Front-end code change data
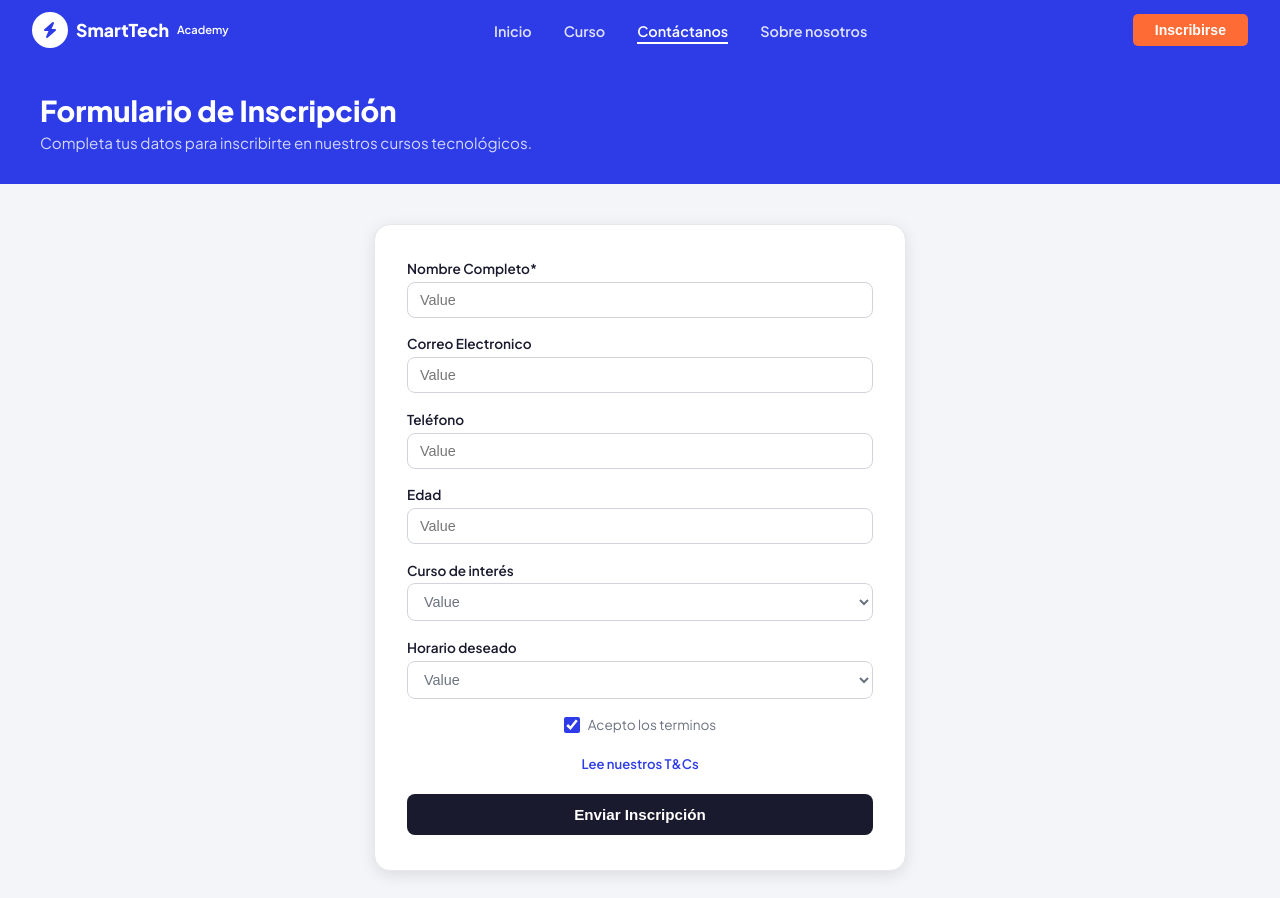
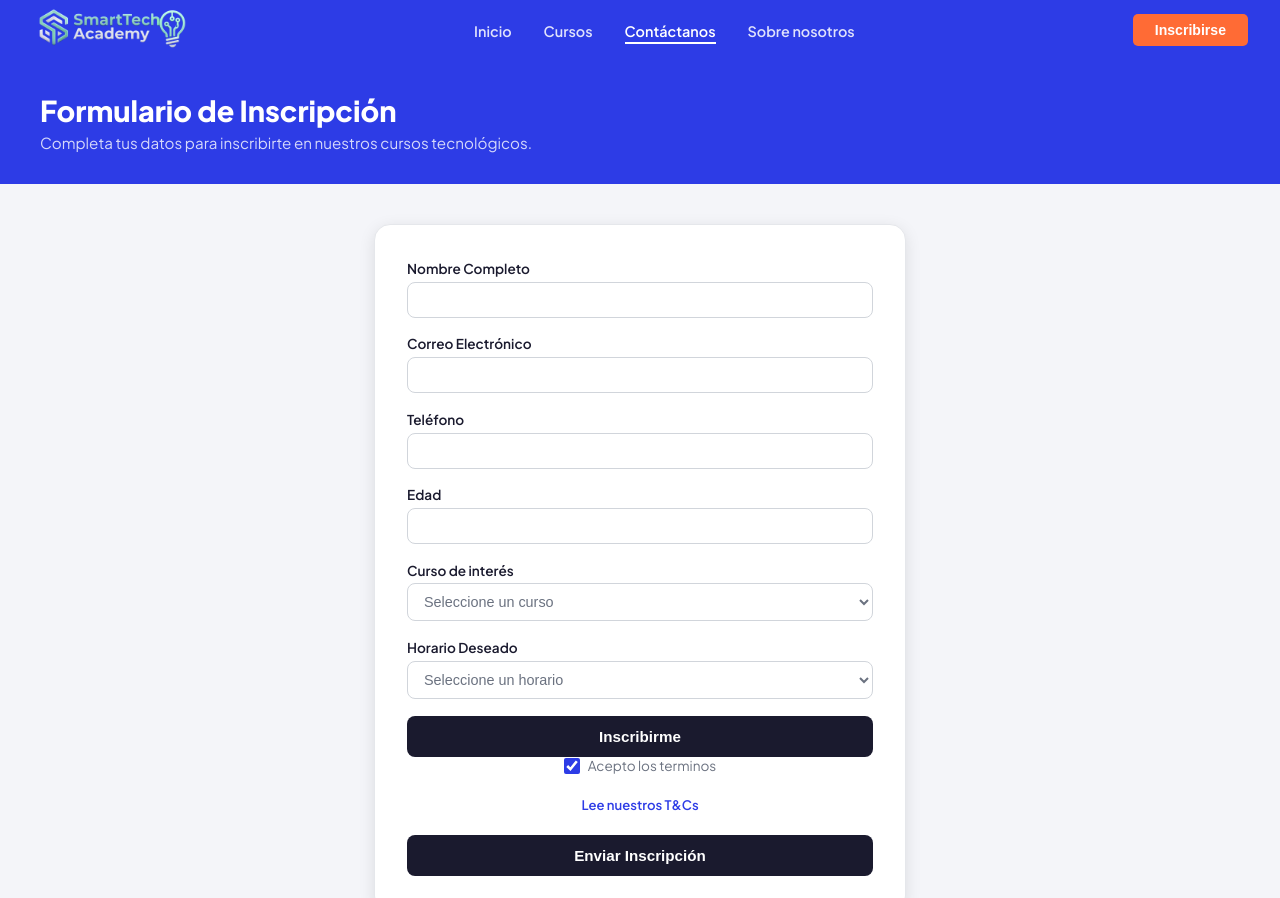
Before and after one commit to skzlinaqxx-tech/SmartTechAcademy, a plain HTML site: page enrollment.html in a window 1280 px wide. Shown: the top 898 px of the page. Drawn offline with Linux system fonts and the light colour scheme.

Commit message:
Add files via upload

```diff
--- a/about.html
+++ b/about.html
@@ -4,6 +4,7 @@
   <meta charset="UTF-8"/>
   <meta name="viewport" content="width=device-width, initial-scale=1.0"/>
   <title>SmartTech Academy — Sobre Nosotros</title>
+  <link rel="icon" type="image/png" href="image-removebg-preview.png">
   <link rel="stylesheet" href="styles.css"/>
   <link rel="stylesheet" href="https://cdnjs.cloudflare.com/ajax/libs/font-awesome/6.5.0/css/all.min.css"/>
   <style>
@@ -139,6 +140,12 @@
       border-radius: 5px;
     }
 
+    .logo-img{
+    height: 45px;
+    width: auto;
+    display: block;
+}
+
   </style>
 </head>
 <body>
@@ -146,15 +153,14 @@
 <!-- NAVBAR -->
 <nav class="navbar">
   <a href="index.html" class="navbar-logo">
-    <div class="logo-icon"><i class="fas fa-bolt"></i></div>
-    SmartTech<br><small style="font-weight:600;font-size:0.7rem;line-height:1">Academy</small>
-  </a>
+    <img src="image-removebg-preview.png" alt="SmartTech Academy" class="logo-img">
+</a>
   <button class="navbar-toggle" onclick="this.nextElementSibling.classList.toggle('open')">
     <i class="fas fa-bars"></i>
   </button>
   <ul class="navbar-nav">
     <li><a href="index.html">Inicio</a></li>
-    <li><a href="courses.html">Curso</a></li>
+    <li><a href="courses.html">Cursos</a></li>
     <li><a href="contact.html">Contáctanos</a></li>
     <li><a href="about.html" class="active">Sobre nosotros</a></li>
   </ul>
--- a/enrollment.html
+++ b/enrollment.html
@@ -4,6 +4,7 @@
   <meta charset="UTF-8"/>
   <meta name="viewport" content="width=device-width, initial-scale=1.0"/>
   <title>SmartTech Academy — Formulario de Inscripción</title>
+  <link rel="icon" type="image/png" href="image-removebg-preview.png">
   <link rel="stylesheet" href="styles.css"/>
   <link rel="stylesheet" href="https://cdnjs.cloudflare.com/ajax/libs/font-awesome/6.5.0/css/all.min.css"/>
   <style>
@@ -33,6 +34,13 @@
     .btn-inscribirse {
       border-radius: 5px;
     }
+    .logo-img{
+    height: 45px;
+    width: auto;
+    display: block;
+}
+
+
   </style>
 </head>
 <body>
@@ -40,15 +48,14 @@
 <!-- NAVBAR -->
 <nav class="navbar">
   <a href="index.html" class="navbar-logo">
-    <div class="logo-icon"><i class="fas fa-bolt"></i></div>
-    SmartTech<br><small style="font-weight:600;font-size:0.7rem;line-height:1">Academy</small>
+    <img src="image-removebg-preview.png" alt="SmartTech Academy" class="logo-img">
 </a>
   <button class="navbar-toggle" onclick="this.nextElementSibling.classList.toggle('open')">
     <i class="fas fa-bars"></i>
   </button>
   <ul class="navbar-nav">
     <li><a href="index.html">Inicio</a></li>
-    <li><a href="courses.html">Curso</a></li>
+    <li><a href="courses.html">Cursos</a></li>
     <li><a href="contact.html" class="active">Contáctanos</a></li>
     <li><a href="about.html">Sobre nosotros</a></li>
   </ul>
@@ -62,52 +69,62 @@
 </div>
 
 <!-- FORM -->
+
 <div class="enrollment-wrapper">
   <div class="enrollment-card">
+<form class="contact-form"
+action="https://api.web3forms.com/submit"
+method="POST">
+
+<input type="hidden" name="access_key" value="TU_ACCESS_KEY">
 
 <div class="form-group">
-      <label>Nombre Completo*</label>
-      <input type="text" placeholder="Value"/>
+<label>Nombre Completo</label>
+<input type="text" name="nombre_completo" required>
 </div>
 
 <div class="form-group">
-      <label>Correo Electronico</label>
-      <input type="email" placeholder="Value"/>
+<label>Correo Electrónico</label>
+<input type="email" name="correo" required>
 </div>
 
 <div class="form-group">
 <label>Teléfono</label>
-      <input type="tel" placeholder="Value"/>
+<input type="tel" name="telefono" required>
 </div>
 
 <div class="form-group">
 <label>Edad</label>
-      <input type="number" placeholder="Value"/>
+<input type="number" name="edad" min="10" max="99" required>
 </div>
 
 <div class="form-group">
 <label>Curso de interés</label>
-      <select>
-        <option value="">Value</option>
+<select name="curso_interes" required>
+<option value="">Seleccione un curso</option>
 <option>Programación Web Básica</option>
 <option>Diseño Gráfico Digital</option>
 <option>Robótica y Arduino</option>
 <option>Marketing Digital</option>
-        <option>Ofimática avanzada</option>
+<option>Ofimática Avanzada</option>
 <option>Introducción a la IA</option>
 </select>
 </div>
 
 <div class="form-group">
-      <label>Horario deseado</label>
-      <select>
-        <option value="">Value</option>
+<label>Horario Deseado</label>
+<select name="horario" required>
+<option value="">Seleccione un horario</option>
 <option>Mañana (8am – 12pm)</option>
 <option>Tarde (2pm – 6pm)</option>
 <option>Noche (6pm – 9pm)</option>
 <option>Sábados</option>
 </select>
 </div>
+
+<button type="submit" class="btn-submit">
+Inscribirme
+</button>
 
     <div class="checkbox-row">
       <label class="checkbox-group">
@@ -118,10 +135,8 @@
     </div>
 
     <button class="btn-submit">Enviar Inscripción</button>
-
 </div>
 </div>
-
 <!-- FOOTER -->
 <footer>
   <span class="footer-logo">SmartTech Academy</span>
```
Also changed, not shown: contact.html (+10 -5 lines), courses.html (+10 -4 lines), index.html (+18 -4 lines). Lines whose indentation alone changed are shown as unchanged.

--- Aim of the task ---
Retype all entries exactly as they appear, dropping the images.

--- Your response ---
Before and after one commit to skzlinaqxx-tech/SmartTechAcademy, a plain HTML site: page enrollment.html in a window 1280 px wide. Shown: the top 898 px of the page. Drawn offline with Linux system fonts and the light colour scheme.

Commit message:
Add files via upload

```diff
--- a/about.html
+++ b/about.html
@@ -4,6 +4,7 @@
   <meta charset="UTF-8"/>
   <meta name="viewport" content="width=device-width, initial-scale=1.0"/>
   <title>SmartTech Academy — Sobre Nosotros</title>
+  <link rel="icon" type="image/png" href="image-removebg-preview.png">
   <link rel="stylesheet" href="styles.css"/>
   <link rel="stylesheet" href="https://cdnjs.cloudflare.com/ajax/libs/font-awesome/6.5.0/css/all.min.css"/>
   <style>
@@ -139,6 +140,12 @@
       border-radius: 5px;
     }
 
+    .logo-img{
+    height: 45px;
+    width: auto;
+    display: block;
+}
+
   </style>
 </head>
 <body>
@@ -146,15 +153,14 @@
 <!-- NAVBAR -->
 <nav class="navbar">
   <a href="index.html" class="navbar-logo">
-    <div class="logo-icon"><i class="fas fa-bolt"></i></div>
-    SmartTech<br><small style="font-weight:600;font-size:0.7rem;line-height:1">Academy</small>
-  </a>
+    <img src="image-removebg-preview.png" alt="SmartTech Academy" class="logo-img">
+</a>
   <button class="navbar-toggle" onclick="this.nextElementSibling.classList.toggle('open')">
     <i class="fas fa-bars"></i>
   </button>
   <ul class="navbar-nav">
     <li><a href="index.html">Inicio</a></li>
-    <li><a href="courses.html">Curso</a></li>
+    <li><a href="courses.html">Cursos</a></li>
     <li><a href="contact.html">Contáctanos</a></li>
     <li><a href="about.html" class="active">Sobre nosotros</a></li>
   </ul>
--- a/enrollment.html
+++ b/enrollment.html
@@ -4,6 +4,7 @@
   <meta charset="UTF-8"/>
   <meta name="viewport" content="width=device-width, initial-scale=1.0"/>
   <title>SmartTech Academy — Formulario de Inscripción</title>
+  <link rel="icon" type="image/png" href="image-removebg-preview.png">
   <link rel="stylesheet" href="styles.css"/>
   <link rel="stylesheet" href="https://cdnjs.cloudflare.com/ajax/libs/font-awesome/6.5.0/css/all.min.css"/>
   <style>
@@ -33,6 +34,13 @@
     .btn-inscribirse {
       border-radius: 5px;
     }
+    .logo-img{
+    height: 45px;
+    width: auto;
+    display: block;
+}
+
+
   </style>
 </head>
 <body>
@@ -40,15 +48,14 @@
 <!-- NAVBAR -->
 <nav class="navbar">
   <a href="index.html" class="navbar-logo">
-    <div class="logo-icon"><i class="fas fa-bolt"></i></div>
-    SmartTech<br><small style="font-weight:600;font-size:0.7rem;line-height:1">Academy</small>
+    <img src="image-removebg-preview.png" alt="SmartTech Academy" class="logo-img">
 </a>
   <button class="navbar-toggle" onclick="this.nextElementSibling.classList.toggle('open')">
     <i class="fas fa-bars"></i>
   </button>
   <ul class="navbar-nav">
     <li><a href="index.html">Inicio</a></li>
-    <li><a href="courses.html">Curso</a></li>
+    <li><a href="courses.html">Cursos</a></li>
     <li><a href="contact.html" class="active">Contáctanos</a></li>
     <li><a href="about.html">Sobre nosotros</a></li>
   </ul>
@@ -62,52 +69,62 @@
 </div>
 
 <!-- FORM -->
+
 <div class="enrollment-wrapper">
   <div class="enrollment-card">
+<form class="contact-form"
+action="https://api.web3forms.com/submit"
+method="POST">
+
+<input type="hidden" name="access_key" value="TU_ACCESS_KEY">
 
 <div class="form-group">
-      <label>Nombre Completo*</label>
-      <input type="text" placeholder="Value"/>
+<label>Nombre Completo</label>
+<input type="text" name="nombre_completo" required>
 </div>
 
 <div class="form-group">
-      <label>Correo Electronico</label>
-      <input type="email" placeholder="Value"/>
+<label>Correo Electrónico</label>
+<input type="email" name="correo" required>
 </div>
 
 <div class="form-group">
 <label>Teléfono</label>
-      <input type="tel" placeholder="Value"/>
+<input type="tel" name="telefono" required>
 </div>
 
 <div class="form-group">
 <label>Edad</label>
-      <input type="number" placeholder="Value"/>
+<input type="number" name="edad" min="10" max="99" required>
 </div>
 
 <div class="form-group">
 <label>Curso de interés</label>
-      <select>
-        <option value="">Value</option>
+<select name="curso_interes" required>
+<option value="">Seleccione un curso</option>
 <option>Programación Web Básica</option>
 <option>Diseño Gráfico Digital</option>
 <option>Robótica y Arduino</option>
 <option>Marketing Digital</option>
-        <option>Ofimática avanzada</option>
+<option>Ofimática Avanzada</option>
 <option>Introducción a la IA</option>
 </select>
 </div>
 
 <div class="form-group">
-      <label>Horario deseado</label>
-      <select>
-        <option value="">Value</option>
+<label>Horario Deseado</label>
+<select name="horario" required>
+<option value="">Seleccione un horario</option>
 <option>Mañana (8am – 12pm)</option>
 <option>Tarde (2pm – 6pm)</option>
 <option>Noche (6pm – 9pm)</option>
 <option>Sábados</option>
 </select>
 </div>
+
+<button type="submit" class="btn-submit">
+Inscribirme
+</button>
 
     <div class="checkbox-row">
       <label class="checkbox-group">
@@ -118,10 +135,8 @@
     </div>
 
     <button class="btn-submit">Enviar Inscripción</button>
-
 </div>
 </div>
-
 <!-- FOOTER -->
 <footer>
   <span class="footer-logo">SmartTech Academy</span>
```
Also changed, not shown: contact.html (+10 -5 lines), courses.html (+10 -4 lines), index.html (+18 -4 lines). Lines whose indentation alone changed are shown as unchanged.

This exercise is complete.